→ WHAT THE EXERCISE ASKS
Report each line of the entries that contains the word "page", copied in full.
━━━ INFORMATION SHOWN
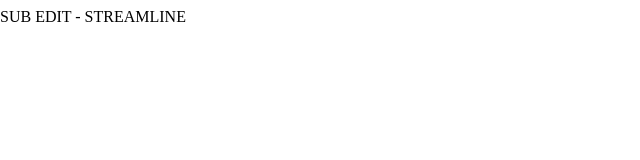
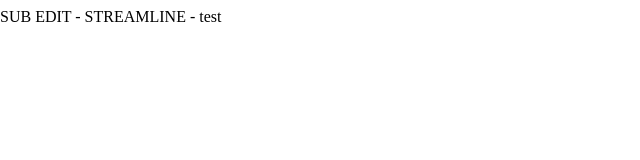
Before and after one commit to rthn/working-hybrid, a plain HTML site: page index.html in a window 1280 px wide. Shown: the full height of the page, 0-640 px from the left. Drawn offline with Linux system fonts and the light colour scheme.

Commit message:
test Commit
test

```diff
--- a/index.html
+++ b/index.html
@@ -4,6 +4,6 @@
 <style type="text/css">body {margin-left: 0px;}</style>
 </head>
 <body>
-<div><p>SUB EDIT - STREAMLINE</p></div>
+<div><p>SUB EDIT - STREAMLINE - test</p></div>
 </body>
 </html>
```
━━━━━━
━━━ INFORMATION SHOWN
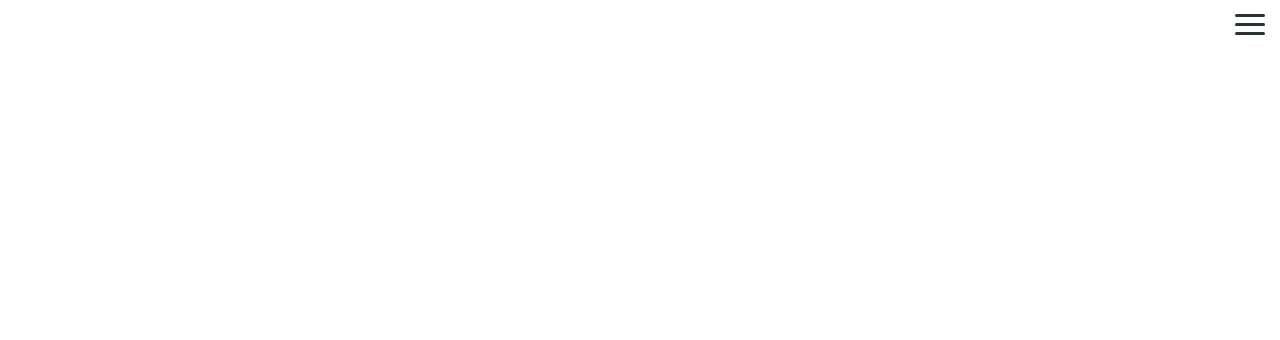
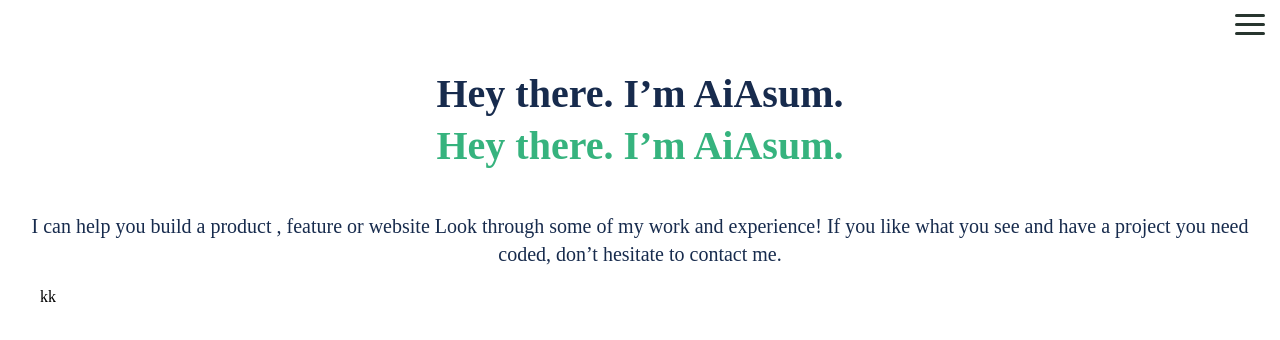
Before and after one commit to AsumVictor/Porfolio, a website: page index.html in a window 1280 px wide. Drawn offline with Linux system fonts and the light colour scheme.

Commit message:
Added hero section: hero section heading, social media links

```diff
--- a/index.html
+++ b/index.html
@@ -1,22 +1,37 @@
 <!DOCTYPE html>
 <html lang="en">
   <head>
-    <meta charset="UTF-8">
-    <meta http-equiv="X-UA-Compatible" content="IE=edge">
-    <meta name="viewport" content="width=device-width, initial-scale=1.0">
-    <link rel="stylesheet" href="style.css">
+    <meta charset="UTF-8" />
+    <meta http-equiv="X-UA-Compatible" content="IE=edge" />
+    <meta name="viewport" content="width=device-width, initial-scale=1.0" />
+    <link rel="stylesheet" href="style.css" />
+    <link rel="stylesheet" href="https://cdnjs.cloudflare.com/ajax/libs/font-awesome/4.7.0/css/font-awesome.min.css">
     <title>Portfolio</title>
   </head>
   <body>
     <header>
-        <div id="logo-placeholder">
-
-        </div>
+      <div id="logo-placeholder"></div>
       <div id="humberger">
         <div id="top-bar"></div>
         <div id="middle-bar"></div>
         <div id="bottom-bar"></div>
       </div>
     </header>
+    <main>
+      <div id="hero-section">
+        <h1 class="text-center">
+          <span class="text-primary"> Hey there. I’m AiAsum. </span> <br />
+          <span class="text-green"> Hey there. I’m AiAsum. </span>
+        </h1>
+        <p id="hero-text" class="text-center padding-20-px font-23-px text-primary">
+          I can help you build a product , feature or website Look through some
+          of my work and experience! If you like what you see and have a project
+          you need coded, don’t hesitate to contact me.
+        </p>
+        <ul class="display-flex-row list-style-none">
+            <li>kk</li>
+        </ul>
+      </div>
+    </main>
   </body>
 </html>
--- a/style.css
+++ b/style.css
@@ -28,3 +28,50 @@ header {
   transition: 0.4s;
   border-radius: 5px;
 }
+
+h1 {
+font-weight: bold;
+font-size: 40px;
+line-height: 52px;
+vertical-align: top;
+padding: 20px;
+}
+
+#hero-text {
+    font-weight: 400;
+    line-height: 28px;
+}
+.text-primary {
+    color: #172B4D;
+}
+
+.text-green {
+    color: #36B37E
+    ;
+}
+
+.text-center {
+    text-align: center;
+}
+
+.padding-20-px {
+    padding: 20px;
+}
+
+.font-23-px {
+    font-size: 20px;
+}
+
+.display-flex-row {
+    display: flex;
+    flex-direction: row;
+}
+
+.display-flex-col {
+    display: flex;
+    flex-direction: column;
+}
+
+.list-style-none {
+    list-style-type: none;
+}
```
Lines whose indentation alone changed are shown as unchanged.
━━━━━━
━━━ INFORMATION SHOWN
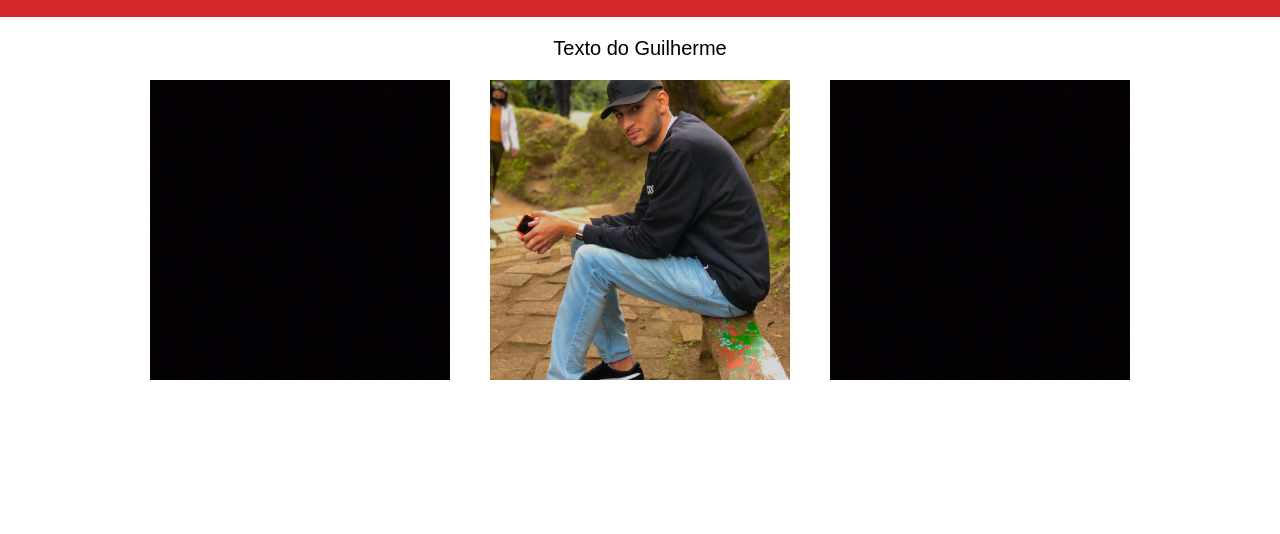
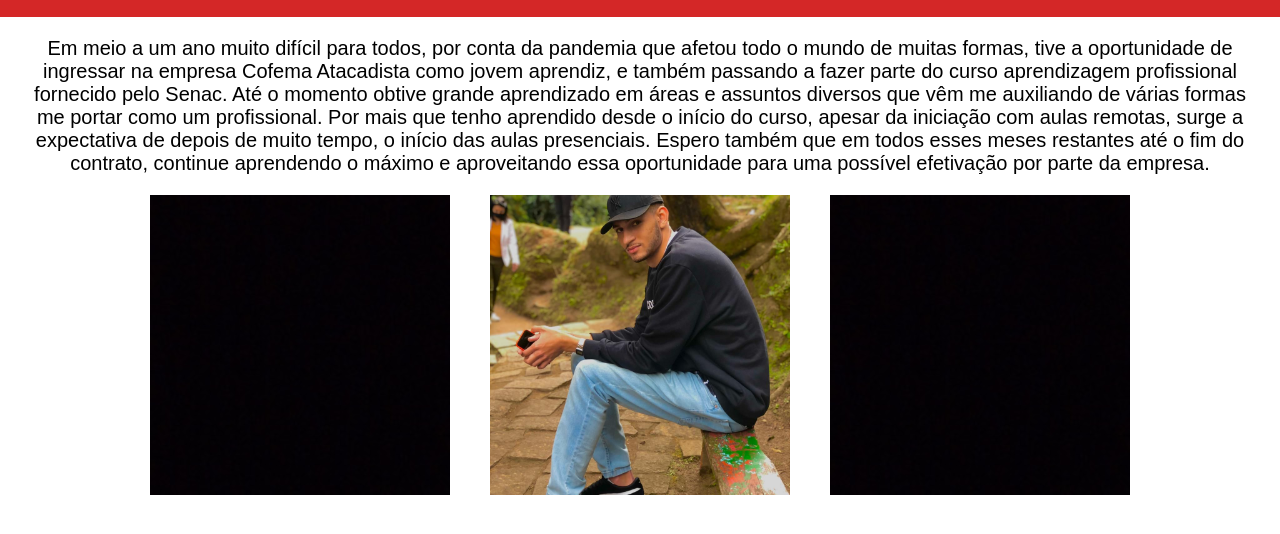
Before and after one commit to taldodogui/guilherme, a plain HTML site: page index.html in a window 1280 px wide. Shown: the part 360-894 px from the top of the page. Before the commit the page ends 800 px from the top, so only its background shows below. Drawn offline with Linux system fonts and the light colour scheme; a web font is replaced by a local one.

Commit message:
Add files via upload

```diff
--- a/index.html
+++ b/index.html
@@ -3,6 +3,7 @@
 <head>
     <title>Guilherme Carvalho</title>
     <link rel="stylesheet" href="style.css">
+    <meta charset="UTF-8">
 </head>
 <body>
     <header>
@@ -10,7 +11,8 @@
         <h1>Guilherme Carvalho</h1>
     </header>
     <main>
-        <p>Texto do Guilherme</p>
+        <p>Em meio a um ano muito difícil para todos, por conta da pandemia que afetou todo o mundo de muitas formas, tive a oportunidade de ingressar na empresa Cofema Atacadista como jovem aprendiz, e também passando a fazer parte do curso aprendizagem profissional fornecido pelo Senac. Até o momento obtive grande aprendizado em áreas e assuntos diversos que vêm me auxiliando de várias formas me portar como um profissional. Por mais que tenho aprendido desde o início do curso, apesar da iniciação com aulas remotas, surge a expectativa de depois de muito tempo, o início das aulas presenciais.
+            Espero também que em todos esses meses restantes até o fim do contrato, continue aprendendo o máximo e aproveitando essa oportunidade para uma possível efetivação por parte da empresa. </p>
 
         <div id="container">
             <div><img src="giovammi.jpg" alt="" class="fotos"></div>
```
━━━━━━
→ EXERCISE SOLUTION
Before and after one commit to rthn/working-hybrid, a plain HTML site: page index.html in a window 1280 px wide. Shown: the full height of the page, 0-640 px from the left. Drawn offline with Linux system fonts and the light colour scheme.
Before and after one commit to AsumVictor/Porfolio, a website: page index.html in a window 1280 px wide. Drawn offline with Linux system fonts and the light colour scheme.
Before and after one commit to taldodogui/guilherme, a plain HTML site: page index.html in a window 1280 px wide. Shown: the part 360-894 px from the top of the page. Before the commit the page ends 800 px from the top, so only its background shows below. Drawn offline with Linux system fonts and the light colour scheme; a web font is replaced by a local one.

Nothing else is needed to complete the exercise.